And here’s a link to many other such photos that he took:
A female contemporary painter of waterfalls....
or then there's Bridget Riley's optical illusions which shift constantly:
Movement is also indicated by unstable body positions - figures which appear to be just off balance. You see this a lot in sports photos...take a look at your newspapers sports page! What's interesting is that the best photos of sports people is when they are in action, just plain "portraits" are not very exciting at all.
"Kinaesthetic empathy" is the name given to the involuntary feeling within our own body that such an image produces. It's a great way to give a sense of movement to an art work.
A feeling of movement can also be created by contrast. This is one reason why we feel that the people might be moving when they are portrayed in a much more static setting - and painters use this a lot. The "off balance" or diagonal line is contrasted by a very static stable vertical or horizontal one. The designers of fast cars now use streamlined curves and diagonals rather than vertical lines in their designs: these cars look like they'll go very fast even just sitting by the curb.
Other ways to show movement include repeating a figure, blurring outlines, multiple images (remember Duchamp's Nude descending a staircase?)
And now I'll have to see if I can master that challenge myself!
If you have been, thanks for reading.........Elizabeth

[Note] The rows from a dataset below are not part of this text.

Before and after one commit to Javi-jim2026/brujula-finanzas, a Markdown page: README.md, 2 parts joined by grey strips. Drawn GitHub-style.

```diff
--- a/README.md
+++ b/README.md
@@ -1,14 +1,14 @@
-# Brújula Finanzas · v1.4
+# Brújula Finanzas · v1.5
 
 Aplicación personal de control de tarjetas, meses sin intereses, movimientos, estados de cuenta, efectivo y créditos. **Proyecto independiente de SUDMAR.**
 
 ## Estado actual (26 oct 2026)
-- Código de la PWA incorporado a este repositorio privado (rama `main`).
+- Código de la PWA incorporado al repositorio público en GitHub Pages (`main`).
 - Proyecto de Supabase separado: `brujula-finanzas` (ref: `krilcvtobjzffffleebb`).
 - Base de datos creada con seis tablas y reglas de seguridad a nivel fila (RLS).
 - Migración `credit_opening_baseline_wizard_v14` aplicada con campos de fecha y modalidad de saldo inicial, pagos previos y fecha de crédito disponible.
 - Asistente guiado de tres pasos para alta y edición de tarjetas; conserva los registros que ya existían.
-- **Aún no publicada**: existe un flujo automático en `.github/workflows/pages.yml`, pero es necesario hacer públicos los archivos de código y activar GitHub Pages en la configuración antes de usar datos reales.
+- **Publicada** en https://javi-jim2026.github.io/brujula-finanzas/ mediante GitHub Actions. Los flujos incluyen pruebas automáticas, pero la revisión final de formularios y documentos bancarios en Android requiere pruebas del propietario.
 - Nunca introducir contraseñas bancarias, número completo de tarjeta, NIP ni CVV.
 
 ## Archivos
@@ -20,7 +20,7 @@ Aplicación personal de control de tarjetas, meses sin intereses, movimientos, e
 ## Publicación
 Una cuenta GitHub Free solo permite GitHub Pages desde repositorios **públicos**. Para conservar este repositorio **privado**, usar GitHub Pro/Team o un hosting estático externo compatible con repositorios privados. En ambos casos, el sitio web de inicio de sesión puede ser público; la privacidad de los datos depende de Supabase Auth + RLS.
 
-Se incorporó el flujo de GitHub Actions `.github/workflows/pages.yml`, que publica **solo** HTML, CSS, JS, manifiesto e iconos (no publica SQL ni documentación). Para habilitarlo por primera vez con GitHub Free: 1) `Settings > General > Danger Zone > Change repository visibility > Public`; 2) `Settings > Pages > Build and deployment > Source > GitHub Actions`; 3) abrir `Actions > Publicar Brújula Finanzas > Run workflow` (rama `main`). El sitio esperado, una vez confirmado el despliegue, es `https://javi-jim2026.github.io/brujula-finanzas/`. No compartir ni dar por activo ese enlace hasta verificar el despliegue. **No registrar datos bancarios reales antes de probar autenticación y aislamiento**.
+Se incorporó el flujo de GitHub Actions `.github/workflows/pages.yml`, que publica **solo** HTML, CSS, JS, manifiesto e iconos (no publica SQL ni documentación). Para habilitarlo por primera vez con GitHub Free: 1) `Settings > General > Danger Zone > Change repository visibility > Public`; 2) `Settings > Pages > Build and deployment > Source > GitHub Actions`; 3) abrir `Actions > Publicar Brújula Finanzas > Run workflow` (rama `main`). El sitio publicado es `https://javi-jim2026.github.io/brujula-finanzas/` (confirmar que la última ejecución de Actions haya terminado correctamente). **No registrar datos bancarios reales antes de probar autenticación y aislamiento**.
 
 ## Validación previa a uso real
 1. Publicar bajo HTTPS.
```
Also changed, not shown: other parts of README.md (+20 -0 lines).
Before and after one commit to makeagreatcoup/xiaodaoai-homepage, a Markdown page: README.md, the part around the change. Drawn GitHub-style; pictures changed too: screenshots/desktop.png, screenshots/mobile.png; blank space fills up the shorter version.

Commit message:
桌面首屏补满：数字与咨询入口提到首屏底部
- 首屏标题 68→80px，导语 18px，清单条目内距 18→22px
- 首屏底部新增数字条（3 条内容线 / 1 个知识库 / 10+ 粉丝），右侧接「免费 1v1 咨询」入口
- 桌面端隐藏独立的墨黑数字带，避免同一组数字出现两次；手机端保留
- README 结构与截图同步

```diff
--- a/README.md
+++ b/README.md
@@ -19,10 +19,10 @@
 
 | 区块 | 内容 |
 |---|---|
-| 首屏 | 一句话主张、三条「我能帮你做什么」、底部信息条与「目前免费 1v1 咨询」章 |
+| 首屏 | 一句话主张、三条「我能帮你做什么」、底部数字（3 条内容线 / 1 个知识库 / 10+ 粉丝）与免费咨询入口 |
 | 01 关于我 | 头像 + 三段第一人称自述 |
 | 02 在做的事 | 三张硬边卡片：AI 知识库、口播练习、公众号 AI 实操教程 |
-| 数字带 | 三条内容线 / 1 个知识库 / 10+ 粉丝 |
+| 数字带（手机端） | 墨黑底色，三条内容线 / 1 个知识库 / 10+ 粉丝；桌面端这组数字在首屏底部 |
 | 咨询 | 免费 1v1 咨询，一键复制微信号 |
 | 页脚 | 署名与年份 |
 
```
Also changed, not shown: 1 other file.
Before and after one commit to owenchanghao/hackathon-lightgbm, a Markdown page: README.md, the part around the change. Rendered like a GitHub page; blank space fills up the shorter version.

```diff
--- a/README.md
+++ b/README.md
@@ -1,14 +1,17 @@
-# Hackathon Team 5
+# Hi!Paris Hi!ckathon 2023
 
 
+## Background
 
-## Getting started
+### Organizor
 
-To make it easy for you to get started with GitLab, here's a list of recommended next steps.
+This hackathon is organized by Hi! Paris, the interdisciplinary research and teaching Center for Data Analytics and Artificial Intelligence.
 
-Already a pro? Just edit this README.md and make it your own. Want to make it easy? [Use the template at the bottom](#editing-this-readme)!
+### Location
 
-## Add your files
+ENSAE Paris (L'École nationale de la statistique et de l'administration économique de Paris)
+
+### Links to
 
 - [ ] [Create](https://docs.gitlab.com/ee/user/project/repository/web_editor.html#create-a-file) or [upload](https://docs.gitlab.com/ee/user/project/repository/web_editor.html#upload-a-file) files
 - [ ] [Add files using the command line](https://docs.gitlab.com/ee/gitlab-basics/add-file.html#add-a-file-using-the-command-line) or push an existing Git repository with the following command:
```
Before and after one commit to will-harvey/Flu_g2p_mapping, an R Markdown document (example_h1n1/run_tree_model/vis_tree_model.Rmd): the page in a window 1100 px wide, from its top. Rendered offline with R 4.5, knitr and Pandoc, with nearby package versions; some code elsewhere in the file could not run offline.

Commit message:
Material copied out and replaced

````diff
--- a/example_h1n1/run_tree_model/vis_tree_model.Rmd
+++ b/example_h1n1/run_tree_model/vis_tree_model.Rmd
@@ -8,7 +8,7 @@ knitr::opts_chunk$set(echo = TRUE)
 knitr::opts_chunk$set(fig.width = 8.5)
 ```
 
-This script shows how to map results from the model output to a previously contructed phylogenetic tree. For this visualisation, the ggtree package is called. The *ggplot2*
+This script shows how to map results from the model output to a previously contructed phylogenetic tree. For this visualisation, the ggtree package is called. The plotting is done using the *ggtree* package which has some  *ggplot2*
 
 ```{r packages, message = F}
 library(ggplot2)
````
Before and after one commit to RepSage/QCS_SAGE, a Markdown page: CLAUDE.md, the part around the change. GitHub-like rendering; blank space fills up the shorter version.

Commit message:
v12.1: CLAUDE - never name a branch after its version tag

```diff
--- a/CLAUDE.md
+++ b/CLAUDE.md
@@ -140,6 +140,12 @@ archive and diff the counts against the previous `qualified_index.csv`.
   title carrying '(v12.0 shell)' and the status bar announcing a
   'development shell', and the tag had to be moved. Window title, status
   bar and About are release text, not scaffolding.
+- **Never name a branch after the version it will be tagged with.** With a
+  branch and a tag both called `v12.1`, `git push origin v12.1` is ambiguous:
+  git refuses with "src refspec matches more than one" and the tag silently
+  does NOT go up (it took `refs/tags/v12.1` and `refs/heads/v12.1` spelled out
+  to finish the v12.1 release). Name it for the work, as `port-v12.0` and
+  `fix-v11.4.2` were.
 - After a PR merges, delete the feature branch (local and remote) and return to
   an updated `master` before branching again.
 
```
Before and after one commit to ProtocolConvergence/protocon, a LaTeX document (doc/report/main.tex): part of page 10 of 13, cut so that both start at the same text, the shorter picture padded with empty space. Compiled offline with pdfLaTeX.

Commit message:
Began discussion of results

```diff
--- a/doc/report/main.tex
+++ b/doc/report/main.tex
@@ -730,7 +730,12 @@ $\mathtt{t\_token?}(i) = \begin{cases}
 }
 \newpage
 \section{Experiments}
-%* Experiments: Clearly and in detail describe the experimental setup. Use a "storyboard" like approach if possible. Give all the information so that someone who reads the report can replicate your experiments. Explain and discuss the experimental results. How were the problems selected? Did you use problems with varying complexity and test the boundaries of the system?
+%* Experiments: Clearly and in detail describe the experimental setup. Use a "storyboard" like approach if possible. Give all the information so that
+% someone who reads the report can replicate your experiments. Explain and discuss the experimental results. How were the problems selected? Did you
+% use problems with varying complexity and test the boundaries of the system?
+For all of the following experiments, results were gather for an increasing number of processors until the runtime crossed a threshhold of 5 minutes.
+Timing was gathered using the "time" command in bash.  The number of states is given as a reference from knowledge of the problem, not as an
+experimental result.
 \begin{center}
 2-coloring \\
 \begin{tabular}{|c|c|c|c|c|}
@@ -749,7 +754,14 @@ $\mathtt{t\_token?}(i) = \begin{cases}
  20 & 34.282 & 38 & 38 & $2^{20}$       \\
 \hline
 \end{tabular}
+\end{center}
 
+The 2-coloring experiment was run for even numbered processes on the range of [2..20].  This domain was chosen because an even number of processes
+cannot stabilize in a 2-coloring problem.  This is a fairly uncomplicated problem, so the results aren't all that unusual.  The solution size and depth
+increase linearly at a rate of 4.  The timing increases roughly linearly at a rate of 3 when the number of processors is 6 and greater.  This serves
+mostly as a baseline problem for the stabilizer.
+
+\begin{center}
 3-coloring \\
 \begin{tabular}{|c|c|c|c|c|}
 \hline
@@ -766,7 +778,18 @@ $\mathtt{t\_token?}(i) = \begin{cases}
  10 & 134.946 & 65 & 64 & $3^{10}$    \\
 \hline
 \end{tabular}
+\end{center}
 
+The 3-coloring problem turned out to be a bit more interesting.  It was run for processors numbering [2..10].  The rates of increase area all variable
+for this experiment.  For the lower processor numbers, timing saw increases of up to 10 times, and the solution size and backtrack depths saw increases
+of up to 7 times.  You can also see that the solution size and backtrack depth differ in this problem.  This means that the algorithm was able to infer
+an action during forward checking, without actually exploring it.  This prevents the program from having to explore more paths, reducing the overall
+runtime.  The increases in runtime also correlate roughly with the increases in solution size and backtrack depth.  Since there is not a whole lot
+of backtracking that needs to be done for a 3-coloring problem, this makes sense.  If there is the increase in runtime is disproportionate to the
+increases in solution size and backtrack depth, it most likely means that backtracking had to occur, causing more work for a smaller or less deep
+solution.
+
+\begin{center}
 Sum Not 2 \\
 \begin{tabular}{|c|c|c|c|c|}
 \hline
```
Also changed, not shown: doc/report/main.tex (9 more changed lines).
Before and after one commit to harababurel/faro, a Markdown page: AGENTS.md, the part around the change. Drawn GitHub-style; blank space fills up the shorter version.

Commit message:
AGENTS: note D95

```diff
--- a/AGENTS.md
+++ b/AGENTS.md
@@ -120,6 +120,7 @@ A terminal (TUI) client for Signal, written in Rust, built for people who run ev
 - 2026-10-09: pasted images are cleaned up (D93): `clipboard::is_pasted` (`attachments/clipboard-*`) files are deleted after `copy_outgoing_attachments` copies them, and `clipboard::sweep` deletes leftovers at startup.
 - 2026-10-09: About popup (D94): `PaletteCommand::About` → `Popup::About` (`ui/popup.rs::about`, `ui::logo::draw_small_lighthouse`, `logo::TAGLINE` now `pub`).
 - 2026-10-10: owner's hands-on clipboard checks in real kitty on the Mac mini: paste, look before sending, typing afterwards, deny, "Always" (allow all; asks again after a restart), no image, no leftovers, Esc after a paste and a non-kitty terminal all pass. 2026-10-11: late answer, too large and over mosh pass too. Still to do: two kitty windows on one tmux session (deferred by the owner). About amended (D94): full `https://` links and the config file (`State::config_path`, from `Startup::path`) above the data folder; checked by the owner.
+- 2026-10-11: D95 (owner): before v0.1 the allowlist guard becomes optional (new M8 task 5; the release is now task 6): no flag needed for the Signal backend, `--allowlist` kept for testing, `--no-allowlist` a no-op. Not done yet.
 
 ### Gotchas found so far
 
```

remember t o email me if you're interested in buying a signed copy of my latest book: Working In Series.